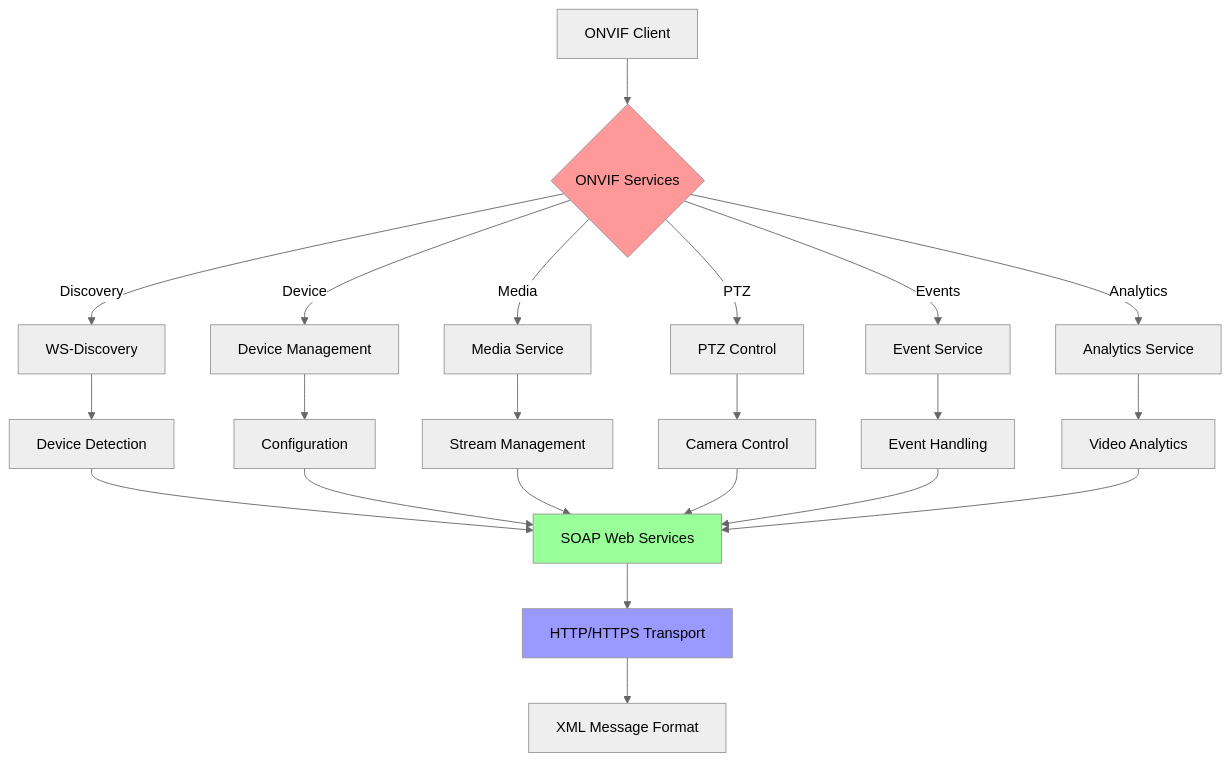
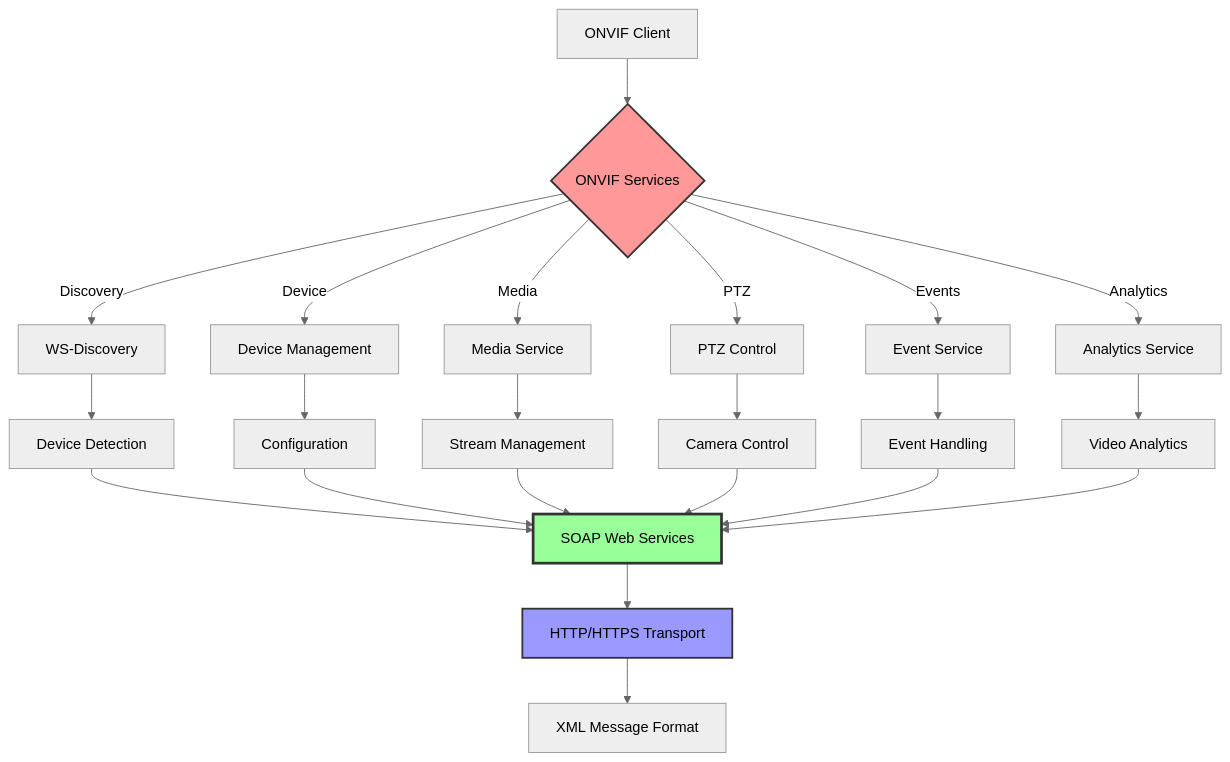
One commit to JayeshKakkad-Rotoclear/Rotoclear-C-Pro-Docs changed the diagram in docs/integration/onvif-protocol.md. Above: the diagram before and after it, drawn with Mermaid (neutral theme). The commit also changed 14 other files, not shown here.

Commit message:
Improve Mermaid diagram formatting for better presentation - Added better spacing, styling, and layout - Enhanced readability with color coding and proper node alignment - Improved subgraph organization - Better decision tree layouts

````diff
--- a/docs/integration/onvif-protocol.md
+++ b/docs/integration/onvif-protocol.md
@@ -9,32 +9,32 @@
 ```mermaid
 graph TB
     A[ONVIF Client] --> B{ONVIF Services}
     
     B -->|Discovery| C[WS-Discovery]
     B -->|Device| D[Device Management]
     B -->|Media| E[Media Service]
     B -->|PTZ| F[PTZ Control]
     B -->|Events| G[Event Service]
     B -->|Analytics| H[Analytics Service]
     
     C --> I[Device Detection]
     D --> J[Configuration]
     E --> K[Stream Management]
     F --> L[Camera Control]
     G --> M[Event Handling]
     H --> N[Video Analytics]
     
     I --> O[SOAP Web Services]
     J --> O
     K --> O
     L --> O
     M --> O
     N --> O
     
     O --> P[HTTP/HTTPS Transport]
     P --> Q[XML Message Format]
     
-    style B fill:#ff9999
-    style O fill:#99ff99
-    style P fill:#9999ff
+    style B fill:#ff9999,stroke:#333,stroke-width:2px
+    style O fill:#99ff99,stroke:#333,stroke-width:3px
+    style P fill:#9999ff,stroke:#333,stroke-width:2px
 ```
````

┄┄┄┄┄┄┄┄┄┄┄┄┄┄┄┄┄┄┄┄

Copy every line of the listing containing the string "fill".

-    style B fill:#ff9999
-    style O fill:#99ff99
-    style P fill:#9999ff
+    style B fill:#ff9999,stroke:#333,stroke-width:2px
+    style O fill:#99ff99,stroke:#333,stroke-width:3px
+    style P fill:#9999ff,stroke:#333,stroke-width:2px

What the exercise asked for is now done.